WORKING DATA Start Marker

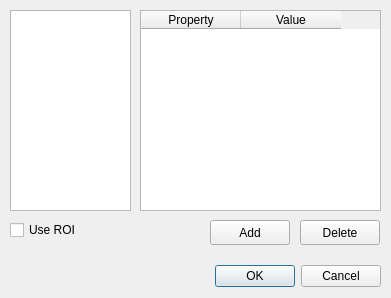
Qt form src/cascade/roidlg.ui (mlz-ictrl/nicos) before a commit.
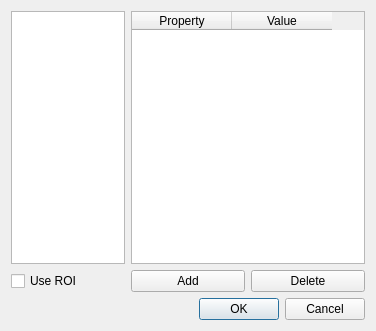
The same form after that commit.

```diff
--- a/src/cascade/roidlg.ui
+++ b/src/cascade/roidlg.ui
@@ -6,47 +6,37 @@
    <rect>
     <x>0</x>
     <y>0</y>
-    <width>391</width>
-    <height>298</height>
+    <width>376</width>
+    <height>331</height>
    </rect>
   </property>
+  <property name="sizePolicy">
+   <sizepolicy hsizetype="Preferred" vsizetype="Preferred">
+    <horstretch>0</horstretch>
+    <verstretch>0</verstretch>
+   </sizepolicy>
+  </property>
   <property name="windowTitle">
    <string>ROI</string>
   </property>
-  <widget class="QDialogButtonBox" name="buttonBox">
-   <property name="geometry">
-    <rect>
-     <x>180</x>
-     <y>260</y>
-     <width>201</width>
-     <height>32</height>
-    </rect>
-   </property>
-   <property name="orientation">
-    <enum>Qt::Horizontal</enum>
-   </property>
-   <property name="standardButtons">
-    <set>QDialogButtonBox::Cancel|QDialogButtonBox::Ok</set>
-   </property>
-  </widget>
+  <layout class="QGridLayout" name="gridLayout">
+   <item row="0" column="0">
   <widget class="QListWidget" name="listRois">
-   <property name="geometry">
-    <rect>
-     <x>10</x>
-     <y>10</y>
-     <width>121</width>
-     <height>201</height>
-    </rect>
-   </property>
-  </widget>
+     <property name="sizePolicy">
+      <sizepolicy hsizetype="Expanding" vsizetype="Expanding">
+       <horstretch>1</horstretch>
+       <verstretch>0</verstretch>
+      </sizepolicy>
+     </property>
+    </widget>
+   </item>
+   <item row="0" column="1" colspan="2">
   <widget class="QTableWidget" name="tableParams">
-   <property name="geometry">
-    <rect>
-     <x>140</x>
-     <y>10</y>
-     <width>241</width>
-     <height>201</height>
-    </rect>
+     <property name="sizePolicy">
+      <sizepolicy hsizetype="Expanding" vsizetype="Expanding">
+       <horstretch>1</horstretch>
+       <verstretch>0</verstretch>
+      </sizepolicy>
    </property>
    <property name="showGrid">
     <bool>true</bool>
@@ -65,45 +55,39 @@
     </property>
    </column>
   </widget>
+   </item>
+   <item row="1" column="0">
   <widget class="QCheckBox" name="checkBoxUseRoi">
-   <property name="geometry">
-    <rect>
-     <x>10</x>
-     <y>220</y>
-     <width>79</width>
-     <height>20</height>
-    </rect>
-   </property>
    <property name="text">
     <string>Use ROI</string>
    </property>
   </widget>
+   </item>
+   <item row="1" column="1">
   <widget class="QPushButton" name="btnAdd">
-   <property name="geometry">
-    <rect>
-     <x>210</x>
-     <y>220</y>
-     <width>80</width>
-     <height>25</height>
-    </rect>
-   </property>
    <property name="text">
     <string>Add</string>
    </property>
   </widget>
+   </item>
+   <item row="1" column="2">
   <widget class="QPushButton" name="btnDelete">
-   <property name="geometry">
-    <rect>
-     <x>300</x>
-     <y>220</y>
-     <width>80</width>
-     <height>25</height>
-    </rect>
-   </property>
    <property name="text">
     <string>Delete</string>
    </property>
   </widget>
+   </item>
+   <item row="2" column="1" colspan="2">
+    <widget class="QDialogButtonBox" name="buttonBox">
+     <property name="orientation">
+      <enum>Qt::Horizontal</enum>
+     </property>
+     <property name="standardButtons">
+      <set>QDialogButtonBox::Cancel|QDialogButtonBox::Ok</set>
+     </property>
+    </widget>
+   </item>
+  </layout>
  </widget>
  <resources/>
  <connections>
```
Lines whose indentation alone changed are shown as unchanged.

WORKING DATA End Marker

For each line of the data that has the word "string", report that line.

    <string>ROI</string>
     <string>Use ROI</string>
     <string>Add</string>
     <string>Delete</string>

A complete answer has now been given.